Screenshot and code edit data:
********

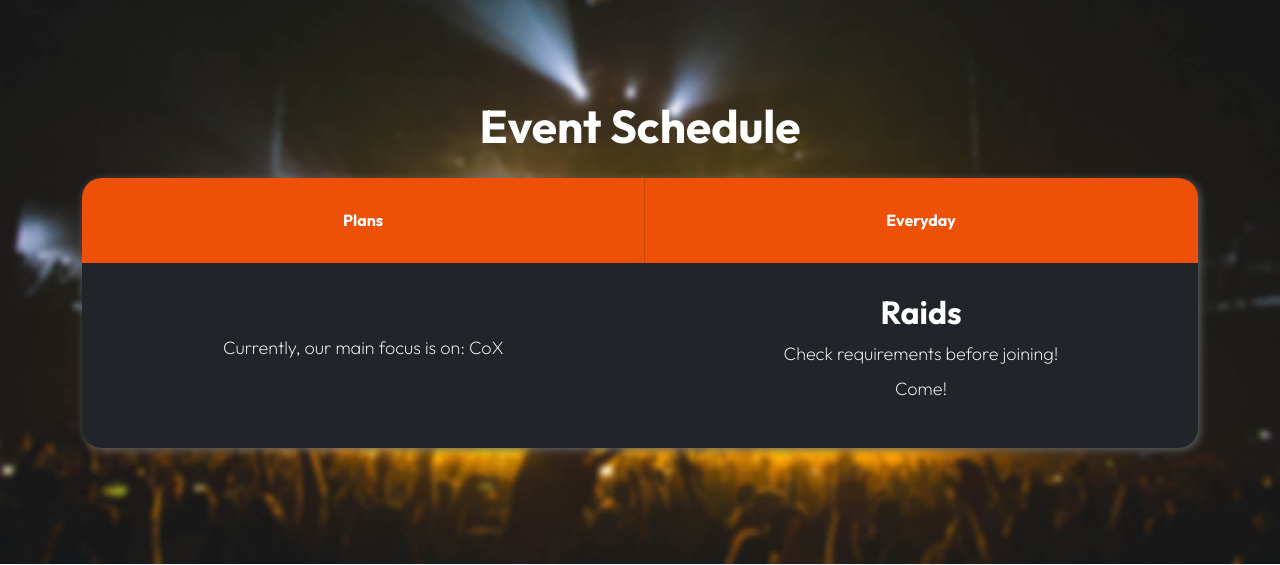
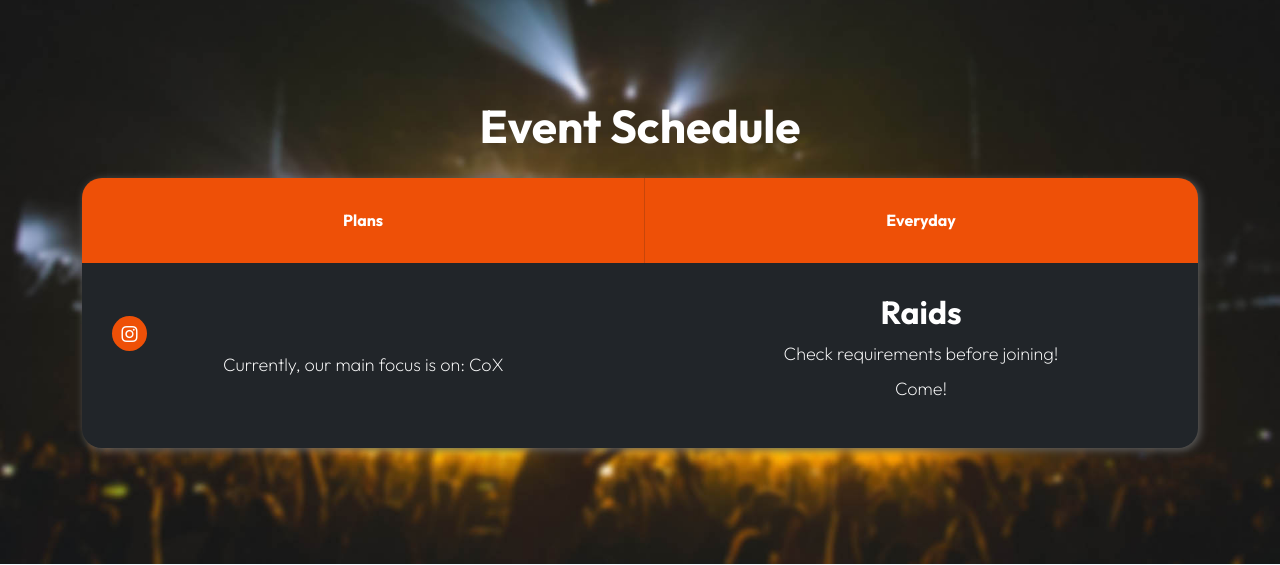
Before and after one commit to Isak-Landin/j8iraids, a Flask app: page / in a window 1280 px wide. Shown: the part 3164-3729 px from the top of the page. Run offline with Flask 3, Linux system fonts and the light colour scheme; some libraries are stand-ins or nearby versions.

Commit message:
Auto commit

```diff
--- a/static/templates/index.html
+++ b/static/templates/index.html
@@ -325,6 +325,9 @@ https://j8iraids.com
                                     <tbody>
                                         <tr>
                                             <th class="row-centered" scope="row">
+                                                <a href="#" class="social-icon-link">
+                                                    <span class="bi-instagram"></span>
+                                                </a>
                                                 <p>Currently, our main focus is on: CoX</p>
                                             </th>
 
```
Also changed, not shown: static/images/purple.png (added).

********

## Work order
Repeat the data exactly as given. Keep every picture out of the copy.

## Task answer
Before and after one commit to Isak-Landin/j8iraids, a Flask app: page / in a window 1280 px wide. Shown: the part 3164-3729 px from the top of the page. Run offline with Flask 3, Linux system fonts and the light colour scheme; some libraries are stand-ins or nearby versions.

Commit message:
Auto commit

```diff
--- a/static/templates/index.html
+++ b/static/templates/index.html
@@ -325,6 +325,9 @@ https://j8iraids.com
                                     <tbody>
                                         <tr>
                                             <th class="row-centered" scope="row">
+                                                <a href="#" class="social-icon-link">
+                                                    <span class="bi-instagram"></span>
+                                                </a>
                                                 <p>Currently, our main focus is on: CoX</p>
                                             </th>
 
```
Also changed, not shown: static/images/purple.png (added).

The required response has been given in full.